You then move from thinking to talking by discreetly and calmly describing the gap. This is the first time you re exposing yourself to any risk whatsoever. But you re doing your best to describe behaviors, not share ugly conclusions. You re a scientist, not a critic or judge. This humanistic approach helps keep the conversation professional and objective.
Now, after sharing one sentence or possibly two, you end with a question, not an accusation. You re not three sentences into the crucial confrontation, and you ve paused to listen to the other person. This too minimizes the risk.

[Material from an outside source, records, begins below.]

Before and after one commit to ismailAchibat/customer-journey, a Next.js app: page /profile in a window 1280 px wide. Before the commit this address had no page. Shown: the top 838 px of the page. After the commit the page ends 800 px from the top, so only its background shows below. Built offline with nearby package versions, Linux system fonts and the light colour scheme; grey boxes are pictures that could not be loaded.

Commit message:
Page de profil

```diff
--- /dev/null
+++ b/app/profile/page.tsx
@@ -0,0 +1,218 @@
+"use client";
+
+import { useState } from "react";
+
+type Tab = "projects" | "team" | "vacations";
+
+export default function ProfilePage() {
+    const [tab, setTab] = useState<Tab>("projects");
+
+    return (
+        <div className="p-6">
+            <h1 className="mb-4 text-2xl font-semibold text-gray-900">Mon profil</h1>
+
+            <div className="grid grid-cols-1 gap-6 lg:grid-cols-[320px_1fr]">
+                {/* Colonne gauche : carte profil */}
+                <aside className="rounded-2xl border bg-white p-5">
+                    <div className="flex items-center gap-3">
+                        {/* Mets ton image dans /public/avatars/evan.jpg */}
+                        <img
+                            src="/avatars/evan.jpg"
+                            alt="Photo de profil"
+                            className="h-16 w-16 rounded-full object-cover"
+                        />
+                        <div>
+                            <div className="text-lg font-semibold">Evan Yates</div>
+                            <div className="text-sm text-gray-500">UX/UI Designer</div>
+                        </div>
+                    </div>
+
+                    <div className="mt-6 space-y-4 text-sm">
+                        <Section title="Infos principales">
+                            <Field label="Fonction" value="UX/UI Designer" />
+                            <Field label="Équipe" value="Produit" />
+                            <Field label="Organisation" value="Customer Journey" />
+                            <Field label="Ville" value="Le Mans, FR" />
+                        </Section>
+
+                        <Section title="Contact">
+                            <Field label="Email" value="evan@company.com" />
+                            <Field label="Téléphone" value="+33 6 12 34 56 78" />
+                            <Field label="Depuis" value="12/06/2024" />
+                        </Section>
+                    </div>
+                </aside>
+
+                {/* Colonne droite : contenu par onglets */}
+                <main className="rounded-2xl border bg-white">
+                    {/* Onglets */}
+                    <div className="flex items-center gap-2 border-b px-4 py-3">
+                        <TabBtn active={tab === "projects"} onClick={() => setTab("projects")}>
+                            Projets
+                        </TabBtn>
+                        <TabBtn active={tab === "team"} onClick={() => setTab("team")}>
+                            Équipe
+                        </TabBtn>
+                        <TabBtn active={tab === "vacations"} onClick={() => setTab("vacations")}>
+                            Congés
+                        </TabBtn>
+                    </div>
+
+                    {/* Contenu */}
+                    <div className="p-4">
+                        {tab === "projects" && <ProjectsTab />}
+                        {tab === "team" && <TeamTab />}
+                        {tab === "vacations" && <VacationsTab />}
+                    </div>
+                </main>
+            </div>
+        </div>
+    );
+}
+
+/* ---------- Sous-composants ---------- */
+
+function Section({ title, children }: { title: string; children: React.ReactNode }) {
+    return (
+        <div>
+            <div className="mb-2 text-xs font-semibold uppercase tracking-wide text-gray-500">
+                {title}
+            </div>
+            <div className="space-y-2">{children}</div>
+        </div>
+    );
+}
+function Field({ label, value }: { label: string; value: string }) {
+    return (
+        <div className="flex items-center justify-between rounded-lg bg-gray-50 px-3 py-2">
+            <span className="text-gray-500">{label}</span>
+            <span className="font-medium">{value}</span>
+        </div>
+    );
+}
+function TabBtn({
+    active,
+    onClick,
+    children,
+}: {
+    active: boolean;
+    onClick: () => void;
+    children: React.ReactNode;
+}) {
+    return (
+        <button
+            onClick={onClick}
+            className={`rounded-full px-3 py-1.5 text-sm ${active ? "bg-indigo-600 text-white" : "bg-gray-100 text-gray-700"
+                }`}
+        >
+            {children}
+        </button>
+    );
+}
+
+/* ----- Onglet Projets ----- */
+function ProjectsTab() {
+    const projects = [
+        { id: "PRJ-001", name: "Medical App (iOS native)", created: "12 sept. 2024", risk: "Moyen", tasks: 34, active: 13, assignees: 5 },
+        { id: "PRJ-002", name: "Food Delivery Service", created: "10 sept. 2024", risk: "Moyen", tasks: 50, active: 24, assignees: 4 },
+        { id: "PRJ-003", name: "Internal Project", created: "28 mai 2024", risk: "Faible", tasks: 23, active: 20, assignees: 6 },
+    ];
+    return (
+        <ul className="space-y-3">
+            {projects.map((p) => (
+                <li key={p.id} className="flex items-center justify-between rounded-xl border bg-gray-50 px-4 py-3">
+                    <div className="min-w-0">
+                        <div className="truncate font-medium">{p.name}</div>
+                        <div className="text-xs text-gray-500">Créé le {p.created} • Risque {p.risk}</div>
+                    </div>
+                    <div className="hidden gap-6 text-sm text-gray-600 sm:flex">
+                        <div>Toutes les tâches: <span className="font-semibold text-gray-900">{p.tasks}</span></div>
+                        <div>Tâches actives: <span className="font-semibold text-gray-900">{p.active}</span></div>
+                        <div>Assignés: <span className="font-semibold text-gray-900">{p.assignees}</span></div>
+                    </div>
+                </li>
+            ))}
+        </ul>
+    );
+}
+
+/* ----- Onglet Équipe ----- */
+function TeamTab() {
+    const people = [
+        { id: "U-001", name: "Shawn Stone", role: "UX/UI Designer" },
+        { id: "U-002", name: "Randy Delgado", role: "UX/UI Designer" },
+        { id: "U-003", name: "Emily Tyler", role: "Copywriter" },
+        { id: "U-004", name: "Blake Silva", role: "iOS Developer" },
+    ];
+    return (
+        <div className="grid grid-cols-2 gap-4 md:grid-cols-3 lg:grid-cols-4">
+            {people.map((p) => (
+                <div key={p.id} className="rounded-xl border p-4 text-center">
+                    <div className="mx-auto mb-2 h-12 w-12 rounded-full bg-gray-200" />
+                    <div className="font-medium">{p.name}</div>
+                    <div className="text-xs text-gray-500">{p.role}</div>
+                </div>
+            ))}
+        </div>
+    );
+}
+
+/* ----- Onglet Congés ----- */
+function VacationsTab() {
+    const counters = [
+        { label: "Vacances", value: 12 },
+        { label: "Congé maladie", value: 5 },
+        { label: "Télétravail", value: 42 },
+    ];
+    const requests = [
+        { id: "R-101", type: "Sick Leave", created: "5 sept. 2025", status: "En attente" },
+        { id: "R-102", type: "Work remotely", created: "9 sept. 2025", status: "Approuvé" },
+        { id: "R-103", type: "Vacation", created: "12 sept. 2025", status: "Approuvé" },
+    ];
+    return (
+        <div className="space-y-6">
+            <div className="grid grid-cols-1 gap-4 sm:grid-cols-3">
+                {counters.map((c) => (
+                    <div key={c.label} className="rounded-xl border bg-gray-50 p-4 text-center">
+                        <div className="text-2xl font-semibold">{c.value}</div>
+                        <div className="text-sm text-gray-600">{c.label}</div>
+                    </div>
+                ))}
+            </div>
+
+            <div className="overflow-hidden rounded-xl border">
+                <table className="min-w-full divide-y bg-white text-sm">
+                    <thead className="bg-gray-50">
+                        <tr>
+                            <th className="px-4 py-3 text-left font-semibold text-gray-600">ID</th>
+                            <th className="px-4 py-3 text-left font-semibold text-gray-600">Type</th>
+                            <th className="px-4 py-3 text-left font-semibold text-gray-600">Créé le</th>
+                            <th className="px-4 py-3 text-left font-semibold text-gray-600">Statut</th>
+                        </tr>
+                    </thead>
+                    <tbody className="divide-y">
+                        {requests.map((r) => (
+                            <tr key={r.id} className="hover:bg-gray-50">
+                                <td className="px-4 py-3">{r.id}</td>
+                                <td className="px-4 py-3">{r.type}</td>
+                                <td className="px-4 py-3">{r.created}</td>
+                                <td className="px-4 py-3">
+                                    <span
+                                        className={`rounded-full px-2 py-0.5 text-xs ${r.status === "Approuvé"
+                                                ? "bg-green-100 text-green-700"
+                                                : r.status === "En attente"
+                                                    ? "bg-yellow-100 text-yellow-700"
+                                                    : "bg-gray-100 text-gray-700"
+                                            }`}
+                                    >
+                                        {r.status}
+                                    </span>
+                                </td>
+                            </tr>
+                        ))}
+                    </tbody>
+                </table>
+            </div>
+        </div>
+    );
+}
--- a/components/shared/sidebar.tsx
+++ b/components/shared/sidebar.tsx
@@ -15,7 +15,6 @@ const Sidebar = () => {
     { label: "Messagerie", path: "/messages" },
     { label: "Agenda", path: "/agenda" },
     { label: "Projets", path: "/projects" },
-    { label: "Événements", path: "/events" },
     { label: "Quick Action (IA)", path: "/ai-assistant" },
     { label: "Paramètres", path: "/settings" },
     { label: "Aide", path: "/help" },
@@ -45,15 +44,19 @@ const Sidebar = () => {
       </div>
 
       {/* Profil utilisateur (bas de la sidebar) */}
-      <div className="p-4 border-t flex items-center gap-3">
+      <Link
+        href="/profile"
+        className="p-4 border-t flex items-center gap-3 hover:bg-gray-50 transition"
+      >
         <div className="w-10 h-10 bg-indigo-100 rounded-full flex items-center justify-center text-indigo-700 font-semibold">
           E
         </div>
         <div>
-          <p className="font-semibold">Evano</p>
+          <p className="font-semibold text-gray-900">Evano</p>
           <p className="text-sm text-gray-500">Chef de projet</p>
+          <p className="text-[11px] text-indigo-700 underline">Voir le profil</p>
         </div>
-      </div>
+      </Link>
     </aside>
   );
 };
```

You ve seen some things, and you re wondering what s really going on. What s the other person s view?
What if the other person takes offense or maybe even becomes angry and abusive ? You can stop and deal with the new problem, or if you re feeling befuddled, you can always take a strategic delay. Back off and take time to rethink your approach. This is a conversation, not a gauntlet. It has exit points.
Let s say the other person responds favorably. He or she doesn t explode or become offended, but merely explains what s happening. He or she s either unable or unmotivated to keep the failed promise. That s it.
Consider motivation. This isn t particularly dangerous either. You re not trying to motivate others. You re not trying to figure out how to generate enough power to force others to comply .
Best of all, you re not trying to change underlying, immutable personalities. Your job is simply to make it motivating.
To do this, you jointly explore the forces that cause the task to be motivating or not motivating. This requires you to do nothing more than share natural consequences and listen for the other person to share any additional consequences you may not be aware of. You don t have to pummel people into submission. You may even choose to back off from your original request if it becomes clear that continuing on the original course doesn t make sense. You too can be influenced. When it comes to motivation, you re relying on dialogue not diatribe.
What if the person isn t able? Once again, your job isn t to force others to do the impossible . By definition, that can t be done. Your job isn t even to force others to do the difficult, not over the long run at least. Your job is to make it easy. How risky is that? Jointly examine forces that are serving as barriers. Jointly come up with resolutions .
It s little wonder that our friend Melissa at the plywood mill and the thousands of other influence masters we studied so willingly step up to crucial confrontations. They do this not because they are more courageous than the rest of us but because they are more skilled.
How about you? Are you ready not to rumble? Are you ready to hold a confrontation that has been keeping you from something you really care about? To give your skill set a final boost, turn to the next chapter, where we look at the ins and outs of several confrontations that are both common and challenging. They are the confrontations that people tend to worry about the most.